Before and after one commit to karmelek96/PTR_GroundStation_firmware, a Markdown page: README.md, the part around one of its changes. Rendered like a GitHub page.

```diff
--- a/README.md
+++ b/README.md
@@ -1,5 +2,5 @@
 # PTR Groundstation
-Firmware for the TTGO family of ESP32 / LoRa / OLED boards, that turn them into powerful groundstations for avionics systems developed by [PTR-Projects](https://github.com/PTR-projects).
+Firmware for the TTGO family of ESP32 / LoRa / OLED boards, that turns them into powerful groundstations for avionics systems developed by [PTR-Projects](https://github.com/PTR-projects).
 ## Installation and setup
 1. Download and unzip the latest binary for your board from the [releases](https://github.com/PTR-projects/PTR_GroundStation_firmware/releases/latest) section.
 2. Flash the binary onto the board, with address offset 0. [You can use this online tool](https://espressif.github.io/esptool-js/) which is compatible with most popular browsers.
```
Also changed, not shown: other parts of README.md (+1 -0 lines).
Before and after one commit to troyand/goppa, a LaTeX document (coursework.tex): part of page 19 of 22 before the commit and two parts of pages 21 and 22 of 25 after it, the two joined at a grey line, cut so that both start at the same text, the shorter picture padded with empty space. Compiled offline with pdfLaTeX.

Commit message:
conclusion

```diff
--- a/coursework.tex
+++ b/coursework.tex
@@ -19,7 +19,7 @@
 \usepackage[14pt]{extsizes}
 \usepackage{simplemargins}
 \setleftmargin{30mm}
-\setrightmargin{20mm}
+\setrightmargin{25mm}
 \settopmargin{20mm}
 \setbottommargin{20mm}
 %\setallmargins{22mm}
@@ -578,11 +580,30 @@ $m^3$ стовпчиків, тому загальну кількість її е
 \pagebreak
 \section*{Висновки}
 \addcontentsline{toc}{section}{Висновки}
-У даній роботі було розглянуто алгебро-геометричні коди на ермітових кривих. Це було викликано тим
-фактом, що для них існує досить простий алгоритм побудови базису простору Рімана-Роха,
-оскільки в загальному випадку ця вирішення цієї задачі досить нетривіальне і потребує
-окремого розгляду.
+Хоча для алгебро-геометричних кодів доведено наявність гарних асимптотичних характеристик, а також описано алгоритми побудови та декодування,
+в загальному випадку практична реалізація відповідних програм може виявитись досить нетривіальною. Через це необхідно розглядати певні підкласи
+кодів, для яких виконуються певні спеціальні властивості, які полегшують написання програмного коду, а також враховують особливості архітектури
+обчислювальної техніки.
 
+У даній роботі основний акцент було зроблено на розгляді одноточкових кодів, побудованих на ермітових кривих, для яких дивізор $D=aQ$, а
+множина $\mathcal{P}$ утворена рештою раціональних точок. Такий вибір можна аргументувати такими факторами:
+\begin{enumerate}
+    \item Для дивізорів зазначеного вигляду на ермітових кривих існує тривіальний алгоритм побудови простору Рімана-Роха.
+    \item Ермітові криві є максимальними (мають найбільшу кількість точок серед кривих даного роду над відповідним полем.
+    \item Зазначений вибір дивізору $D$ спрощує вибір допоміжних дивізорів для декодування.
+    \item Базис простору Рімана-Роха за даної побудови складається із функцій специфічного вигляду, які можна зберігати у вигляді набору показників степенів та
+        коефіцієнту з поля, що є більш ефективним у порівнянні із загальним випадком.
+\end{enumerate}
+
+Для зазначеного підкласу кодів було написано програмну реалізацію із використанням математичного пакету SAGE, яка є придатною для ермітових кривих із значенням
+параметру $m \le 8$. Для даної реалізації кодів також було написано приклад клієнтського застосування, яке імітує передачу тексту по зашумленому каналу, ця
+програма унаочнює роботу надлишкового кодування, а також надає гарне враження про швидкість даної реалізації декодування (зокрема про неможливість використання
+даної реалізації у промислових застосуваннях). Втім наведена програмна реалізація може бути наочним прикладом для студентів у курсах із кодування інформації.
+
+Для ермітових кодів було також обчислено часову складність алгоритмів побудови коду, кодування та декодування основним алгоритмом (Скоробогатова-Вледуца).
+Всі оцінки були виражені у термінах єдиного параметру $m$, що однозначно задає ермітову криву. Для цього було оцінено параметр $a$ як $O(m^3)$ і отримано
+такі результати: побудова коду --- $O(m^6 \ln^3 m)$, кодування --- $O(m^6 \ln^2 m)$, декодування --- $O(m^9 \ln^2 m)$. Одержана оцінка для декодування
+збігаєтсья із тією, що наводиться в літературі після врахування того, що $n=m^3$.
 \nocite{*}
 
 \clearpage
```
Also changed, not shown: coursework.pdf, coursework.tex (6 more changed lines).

Exercise: Each line from the material above that mentions the word "даній" needs to be copied.

Written reply:
-У даній роботі було розглянуто алгебро-геометричні коди на ермітових кривих. Це було викликано тим
+У даній роботі основний акцент було зроблено на розгляді одноточкових кодів, побудованих на ермітових кривих, для яких дивізор $D=aQ$, а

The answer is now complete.